EXERCISE REQUIREMENTS:
An exact restatement of the records below is expected.
━━━━━━━━
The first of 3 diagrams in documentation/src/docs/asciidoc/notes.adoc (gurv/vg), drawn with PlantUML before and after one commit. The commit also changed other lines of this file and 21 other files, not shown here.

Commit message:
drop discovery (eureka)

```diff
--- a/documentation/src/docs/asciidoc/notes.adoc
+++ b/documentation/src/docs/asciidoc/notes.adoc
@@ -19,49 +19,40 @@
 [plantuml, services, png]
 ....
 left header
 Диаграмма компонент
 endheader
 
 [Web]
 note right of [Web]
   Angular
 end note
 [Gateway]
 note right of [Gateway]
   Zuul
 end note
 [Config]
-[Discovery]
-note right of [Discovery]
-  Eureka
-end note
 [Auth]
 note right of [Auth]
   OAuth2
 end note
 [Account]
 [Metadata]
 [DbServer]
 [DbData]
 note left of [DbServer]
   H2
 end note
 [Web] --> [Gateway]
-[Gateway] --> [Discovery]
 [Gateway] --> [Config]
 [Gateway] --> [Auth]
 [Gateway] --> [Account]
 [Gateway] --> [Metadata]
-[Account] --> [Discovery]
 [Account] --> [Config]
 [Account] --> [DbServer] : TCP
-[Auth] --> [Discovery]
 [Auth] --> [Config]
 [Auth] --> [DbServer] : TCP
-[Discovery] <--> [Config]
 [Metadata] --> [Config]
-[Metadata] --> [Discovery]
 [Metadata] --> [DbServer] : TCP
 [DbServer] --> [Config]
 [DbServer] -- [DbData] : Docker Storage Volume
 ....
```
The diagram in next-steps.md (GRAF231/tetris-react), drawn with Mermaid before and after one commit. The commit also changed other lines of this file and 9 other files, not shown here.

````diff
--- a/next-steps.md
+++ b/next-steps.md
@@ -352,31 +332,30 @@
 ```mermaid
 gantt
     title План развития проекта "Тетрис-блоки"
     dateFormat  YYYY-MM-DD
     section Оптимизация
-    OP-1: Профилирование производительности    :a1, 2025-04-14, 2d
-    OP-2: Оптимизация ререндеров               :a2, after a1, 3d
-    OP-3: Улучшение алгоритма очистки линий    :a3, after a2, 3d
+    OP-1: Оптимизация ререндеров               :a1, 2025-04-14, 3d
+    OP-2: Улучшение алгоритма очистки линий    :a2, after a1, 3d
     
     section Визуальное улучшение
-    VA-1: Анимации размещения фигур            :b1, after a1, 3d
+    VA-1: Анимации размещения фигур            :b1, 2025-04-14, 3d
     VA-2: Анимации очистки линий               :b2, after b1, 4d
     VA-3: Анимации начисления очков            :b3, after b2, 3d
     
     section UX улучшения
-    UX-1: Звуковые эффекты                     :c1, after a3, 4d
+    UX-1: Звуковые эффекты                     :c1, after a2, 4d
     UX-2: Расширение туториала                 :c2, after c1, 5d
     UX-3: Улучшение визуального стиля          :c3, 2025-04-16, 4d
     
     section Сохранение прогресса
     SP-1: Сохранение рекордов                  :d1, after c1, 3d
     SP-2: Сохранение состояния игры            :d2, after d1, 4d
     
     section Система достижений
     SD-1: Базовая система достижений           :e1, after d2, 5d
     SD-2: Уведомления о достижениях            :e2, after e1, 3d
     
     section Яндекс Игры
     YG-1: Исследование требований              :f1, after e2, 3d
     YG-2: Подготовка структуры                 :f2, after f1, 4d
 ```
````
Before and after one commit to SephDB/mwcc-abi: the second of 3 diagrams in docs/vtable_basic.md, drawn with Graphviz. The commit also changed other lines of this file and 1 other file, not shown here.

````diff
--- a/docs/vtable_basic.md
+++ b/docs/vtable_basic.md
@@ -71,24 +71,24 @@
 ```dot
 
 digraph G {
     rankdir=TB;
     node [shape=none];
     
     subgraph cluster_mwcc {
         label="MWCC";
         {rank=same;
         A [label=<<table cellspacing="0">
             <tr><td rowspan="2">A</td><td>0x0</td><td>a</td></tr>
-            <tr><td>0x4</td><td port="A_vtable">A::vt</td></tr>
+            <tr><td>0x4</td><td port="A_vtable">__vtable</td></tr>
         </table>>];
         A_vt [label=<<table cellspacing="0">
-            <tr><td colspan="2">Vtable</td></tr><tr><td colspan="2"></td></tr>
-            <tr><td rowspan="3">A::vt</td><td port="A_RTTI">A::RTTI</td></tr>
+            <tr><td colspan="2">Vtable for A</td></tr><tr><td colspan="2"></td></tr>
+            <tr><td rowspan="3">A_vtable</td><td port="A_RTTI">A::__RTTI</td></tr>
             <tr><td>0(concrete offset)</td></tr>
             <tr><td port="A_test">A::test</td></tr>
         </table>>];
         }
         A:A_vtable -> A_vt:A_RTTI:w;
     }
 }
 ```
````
━━━━━━━━
ANSWER TO THE EXERCISE:
The first of 3 diagrams in documentation/src/docs/asciidoc/notes.adoc (gurv/vg), drawn with PlantUML before and after one commit. The commit also changed other lines of this file and 21 other files, not shown here.

Commit message:
drop discovery (eureka)

```diff
--- a/documentation/src/docs/asciidoc/notes.adoc
+++ b/documentation/src/docs/asciidoc/notes.adoc
@@ -19,49 +19,40 @@
 [plantuml, services, png]
 ....
 left header
 Диаграмма компонент
 endheader
 
 [Web]
 note right of [Web]
   Angular
 end note
 [Gateway]
 note right of [Gateway]
   Zuul
 end note
 [Config]
-[Discovery]
-note right of [Discovery]
-  Eureka
-end note
 [Auth]
 note right of [Auth]
   OAuth2
 end note
 [Account]
 [Metadata]
 [DbServer]
 [DbData]
 note left of [DbServer]
   H2
 end note
 [Web] --> [Gateway]
-[Gateway] --> [Discovery]
 [Gateway] --> [Config]
 [Gateway] --> [Auth]
 [Gateway] --> [Account]
 [Gateway] --> [Metadata]
-[Account] --> [Discovery]
 [Account] --> [Config]
 [Account] --> [DbServer] : TCP
-[Auth] --> [Discovery]
 [Auth] --> [Config]
 [Auth] --> [DbServer] : TCP
-[Discovery] <--> [Config]
 [Metadata] --> [Config]
-[Metadata] --> [Discovery]
 [Metadata] --> [DbServer] : TCP
 [DbServer] --> [Config]
 [DbServer] -- [DbData] : Docker Storage Volume
 ....
```
The diagram in next-steps.md (GRAF231/tetris-react), drawn with Mermaid before and after one commit. The commit also changed other lines of this file and 9 other files, not shown here.

````diff
--- a/next-steps.md
+++ b/next-steps.md
@@ -352,31 +332,30 @@
 ```mermaid
 gantt
     title План развития проекта "Тетрис-блоки"
     dateFormat  YYYY-MM-DD
     section Оптимизация
-    OP-1: Профилирование производительности    :a1, 2025-04-14, 2d
-    OP-2: Оптимизация ререндеров               :a2, after a1, 3d
-    OP-3: Улучшение алгоритма очистки линий    :a3, after a2, 3d
+    OP-1: Оптимизация ререндеров               :a1, 2025-04-14, 3d
+    OP-2: Улучшение алгоритма очистки линий    :a2, after a1, 3d
     
     section Визуальное улучшение
-    VA-1: Анимации размещения фигур            :b1, after a1, 3d
+    VA-1: Анимации размещения фигур            :b1, 2025-04-14, 3d
     VA-2: Анимации очистки линий               :b2, after b1, 4d
     VA-3: Анимации начисления очков            :b3, after b2, 3d
     
     section UX улучшения
-    UX-1: Звуковые эффекты                     :c1, after a3, 4d
+    UX-1: Звуковые эффекты                     :c1, after a2, 4d
     UX-2: Расширение туториала                 :c2, after c1, 5d
     UX-3: Улучшение визуального стиля          :c3, 2025-04-16, 4d
     
     section Сохранение прогресса
     SP-1: Сохранение рекордов                  :d1, after c1, 3d
     SP-2: Сохранение состояния игры            :d2, after d1, 4d
     
     section Система достижений
     SD-1: Базовая система достижений           :e1, after d2, 5d
     SD-2: Уведомления о достижениях            :e2, after e1, 3d
     
     section Яндекс Игры
     YG-1: Исследование требований              :f1, after e2, 3d
     YG-2: Подготовка структуры                 :f2, after f1, 4d
 ```
````
Before and after one commit to SephDB/mwcc-abi: the second of 3 diagrams in docs/vtable_basic.md, drawn with Graphviz. The commit also changed other lines of this file and 1 other file, not shown here.

````diff
--- a/docs/vtable_basic.md
+++ b/docs/vtable_basic.md
@@ -71,24 +71,24 @@
 ```dot
 
 digraph G {
     rankdir=TB;
     node [shape=none];
     
     subgraph cluster_mwcc {
         label="MWCC";
         {rank=same;
         A [label=<<table cellspacing="0">
             <tr><td rowspan="2">A</td><td>0x0</td><td>a</td></tr>
-            <tr><td>0x4</td><td port="A_vtable">A::vt</td></tr>
+            <tr><td>0x4</td><td port="A_vtable">__vtable</td></tr>
         </table>>];
         A_vt [label=<<table cellspacing="0">
-            <tr><td colspan="2">Vtable</td></tr><tr><td colspan="2"></td></tr>
-            <tr><td rowspan="3">A::vt</td><td port="A_RTTI">A::RTTI</td></tr>
+            <tr><td colspan="2">Vtable for A</td></tr><tr><td colspan="2"></td></tr>
+            <tr><td rowspan="3">A_vtable</td><td port="A_RTTI">A::__RTTI</td></tr>
             <tr><td>0(concrete offset)</td></tr>
             <tr><td port="A_test">A::test</td></tr>
         </table>>];
         }
         A:A_vtable -> A_vt:A_RTTI:w;
     }
 }
 ```
````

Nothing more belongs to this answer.